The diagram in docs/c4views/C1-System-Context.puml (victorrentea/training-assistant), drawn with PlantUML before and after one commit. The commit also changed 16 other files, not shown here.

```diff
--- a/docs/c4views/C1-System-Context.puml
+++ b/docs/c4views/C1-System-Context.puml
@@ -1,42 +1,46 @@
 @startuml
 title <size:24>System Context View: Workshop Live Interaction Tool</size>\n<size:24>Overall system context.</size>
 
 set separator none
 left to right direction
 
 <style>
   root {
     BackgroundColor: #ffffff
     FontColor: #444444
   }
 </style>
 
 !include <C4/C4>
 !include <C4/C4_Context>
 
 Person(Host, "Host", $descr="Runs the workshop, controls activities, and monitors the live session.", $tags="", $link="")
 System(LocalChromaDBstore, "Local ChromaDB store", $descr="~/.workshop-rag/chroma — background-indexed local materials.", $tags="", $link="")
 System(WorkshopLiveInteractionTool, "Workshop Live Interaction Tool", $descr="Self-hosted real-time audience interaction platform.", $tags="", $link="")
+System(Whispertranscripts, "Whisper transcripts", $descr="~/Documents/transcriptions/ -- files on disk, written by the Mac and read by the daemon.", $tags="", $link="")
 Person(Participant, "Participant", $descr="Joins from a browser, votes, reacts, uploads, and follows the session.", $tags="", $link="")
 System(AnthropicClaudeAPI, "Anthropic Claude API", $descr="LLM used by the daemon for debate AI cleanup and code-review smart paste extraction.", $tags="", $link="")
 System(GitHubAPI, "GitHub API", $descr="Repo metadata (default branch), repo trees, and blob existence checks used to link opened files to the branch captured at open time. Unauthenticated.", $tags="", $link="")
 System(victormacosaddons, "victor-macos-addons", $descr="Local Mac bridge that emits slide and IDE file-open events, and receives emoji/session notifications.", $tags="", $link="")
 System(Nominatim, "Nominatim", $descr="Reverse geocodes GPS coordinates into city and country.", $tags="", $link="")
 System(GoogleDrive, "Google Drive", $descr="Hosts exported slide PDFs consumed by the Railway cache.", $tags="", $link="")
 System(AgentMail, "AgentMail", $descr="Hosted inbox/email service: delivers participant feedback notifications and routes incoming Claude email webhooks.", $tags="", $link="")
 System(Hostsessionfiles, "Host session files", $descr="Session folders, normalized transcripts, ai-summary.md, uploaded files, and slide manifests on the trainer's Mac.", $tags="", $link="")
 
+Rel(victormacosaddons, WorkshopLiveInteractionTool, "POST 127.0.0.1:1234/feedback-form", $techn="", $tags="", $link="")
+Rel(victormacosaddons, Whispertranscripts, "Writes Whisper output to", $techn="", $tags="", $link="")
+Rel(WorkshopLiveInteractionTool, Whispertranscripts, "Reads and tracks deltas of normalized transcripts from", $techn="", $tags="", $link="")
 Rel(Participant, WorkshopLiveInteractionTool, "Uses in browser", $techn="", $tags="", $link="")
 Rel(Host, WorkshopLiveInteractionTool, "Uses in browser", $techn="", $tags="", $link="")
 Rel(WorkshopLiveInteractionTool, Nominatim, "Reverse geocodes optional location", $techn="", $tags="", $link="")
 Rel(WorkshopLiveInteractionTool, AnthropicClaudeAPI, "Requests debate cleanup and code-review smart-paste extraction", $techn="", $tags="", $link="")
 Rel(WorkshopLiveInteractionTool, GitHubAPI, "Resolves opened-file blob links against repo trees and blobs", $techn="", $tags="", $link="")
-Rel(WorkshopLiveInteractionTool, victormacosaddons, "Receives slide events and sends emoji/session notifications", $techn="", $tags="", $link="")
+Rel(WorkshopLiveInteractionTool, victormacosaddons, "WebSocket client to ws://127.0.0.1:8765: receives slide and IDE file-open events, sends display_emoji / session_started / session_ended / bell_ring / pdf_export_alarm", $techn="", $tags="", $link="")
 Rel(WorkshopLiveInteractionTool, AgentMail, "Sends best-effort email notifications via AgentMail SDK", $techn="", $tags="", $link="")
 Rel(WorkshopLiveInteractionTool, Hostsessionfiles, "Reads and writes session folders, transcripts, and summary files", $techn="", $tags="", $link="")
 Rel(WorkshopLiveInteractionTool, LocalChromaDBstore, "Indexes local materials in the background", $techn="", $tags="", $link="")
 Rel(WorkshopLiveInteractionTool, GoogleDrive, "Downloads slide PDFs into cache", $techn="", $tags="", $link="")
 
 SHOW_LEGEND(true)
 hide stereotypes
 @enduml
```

• _EXERCISE DETAILS_
The records above must be retyped in full, exactly as written.

• _RESPONSE TO THIS EXERCISE_
The diagram in docs/c4views/C1-System-Context.puml (victorrentea/training-assistant), drawn with PlantUML before and after one commit. The commit also changed 16 other files, not shown here.

```diff
--- a/docs/c4views/C1-System-Context.puml
+++ b/docs/c4views/C1-System-Context.puml
@@ -1,42 +1,46 @@
 @startuml
 title <size:24>System Context View: Workshop Live Interaction Tool</size>\n<size:24>Overall system context.</size>
 
 set separator none
 left to right direction
 
 <style>
   root {
     BackgroundColor: #ffffff
     FontColor: #444444
   }
 </style>
 
 !include <C4/C4>
 !include <C4/C4_Context>
 
 Person(Host, "Host", $descr="Runs the workshop, controls activities, and monitors the live session.", $tags="", $link="")
 System(LocalChromaDBstore, "Local ChromaDB store", $descr="~/.workshop-rag/chroma — background-indexed local materials.", $tags="", $link="")
 System(WorkshopLiveInteractionTool, "Workshop Live Interaction Tool", $descr="Self-hosted real-time audience interaction platform.", $tags="", $link="")
+System(Whispertranscripts, "Whisper transcripts", $descr="~/Documents/transcriptions/ -- files on disk, written by the Mac and read by the daemon.", $tags="", $link="")
 Person(Participant, "Participant", $descr="Joins from a browser, votes, reacts, uploads, and follows the session.", $tags="", $link="")
 System(AnthropicClaudeAPI, "Anthropic Claude API", $descr="LLM used by the daemon for debate AI cleanup and code-review smart paste extraction.", $tags="", $link="")
 System(GitHubAPI, "GitHub API", $descr="Repo metadata (default branch), repo trees, and blob existence checks used to link opened files to the branch captured at open time. Unauthenticated.", $tags="", $link="")
 System(victormacosaddons, "victor-macos-addons", $descr="Local Mac bridge that emits slide and IDE file-open events, and receives emoji/session notifications.", $tags="", $link="")
 System(Nominatim, "Nominatim", $descr="Reverse geocodes GPS coordinates into city and country.", $tags="", $link="")
 System(GoogleDrive, "Google Drive", $descr="Hosts exported slide PDFs consumed by the Railway cache.", $tags="", $link="")
 System(AgentMail, "AgentMail", $descr="Hosted inbox/email service: delivers participant feedback notifications and routes incoming Claude email webhooks.", $tags="", $link="")
 System(Hostsessionfiles, "Host session files", $descr="Session folders, normalized transcripts, ai-summary.md, uploaded files, and slide manifests on the trainer's Mac.", $tags="", $link="")
 
+Rel(victormacosaddons, WorkshopLiveInteractionTool, "POST 127.0.0.1:1234/feedback-form", $techn="", $tags="", $link="")
+Rel(victormacosaddons, Whispertranscripts, "Writes Whisper output to", $techn="", $tags="", $link="")
+Rel(WorkshopLiveInteractionTool, Whispertranscripts, "Reads and tracks deltas of normalized transcripts from", $techn="", $tags="", $link="")
 Rel(Participant, WorkshopLiveInteractionTool, "Uses in browser", $techn="", $tags="", $link="")
 Rel(Host, WorkshopLiveInteractionTool, "Uses in browser", $techn="", $tags="", $link="")
 Rel(WorkshopLiveInteractionTool, Nominatim, "Reverse geocodes optional location", $techn="", $tags="", $link="")
 Rel(WorkshopLiveInteractionTool, AnthropicClaudeAPI, "Requests debate cleanup and code-review smart-paste extraction", $techn="", $tags="", $link="")
 Rel(WorkshopLiveInteractionTool, GitHubAPI, "Resolves opened-file blob links against repo trees and blobs", $techn="", $tags="", $link="")
-Rel(WorkshopLiveInteractionTool, victormacosaddons, "Receives slide events and sends emoji/session notifications", $techn="", $tags="", $link="")
+Rel(WorkshopLiveInteractionTool, victormacosaddons, "WebSocket client to ws://127.0.0.1:8765: receives slide and IDE file-open events, sends display_emoji / session_started / session_ended / bell_ring / pdf_export_alarm", $techn="", $tags="", $link="")
 Rel(WorkshopLiveInteractionTool, AgentMail, "Sends best-effort email notifications via AgentMail SDK", $techn="", $tags="", $link="")
 Rel(WorkshopLiveInteractionTool, Hostsessionfiles, "Reads and writes session folders, transcripts, and summary files", $techn="", $tags="", $link="")
 Rel(WorkshopLiveInteractionTool, LocalChromaDBstore, "Indexes local materials in the background", $techn="", $tags="", $link="")
 Rel(WorkshopLiveInteractionTool, GoogleDrive, "Downloads slide PDFs into cache", $techn="", $tags="", $link="")
 
 SHOW_LEGEND(true)
 hide stereotypes
 @enduml
```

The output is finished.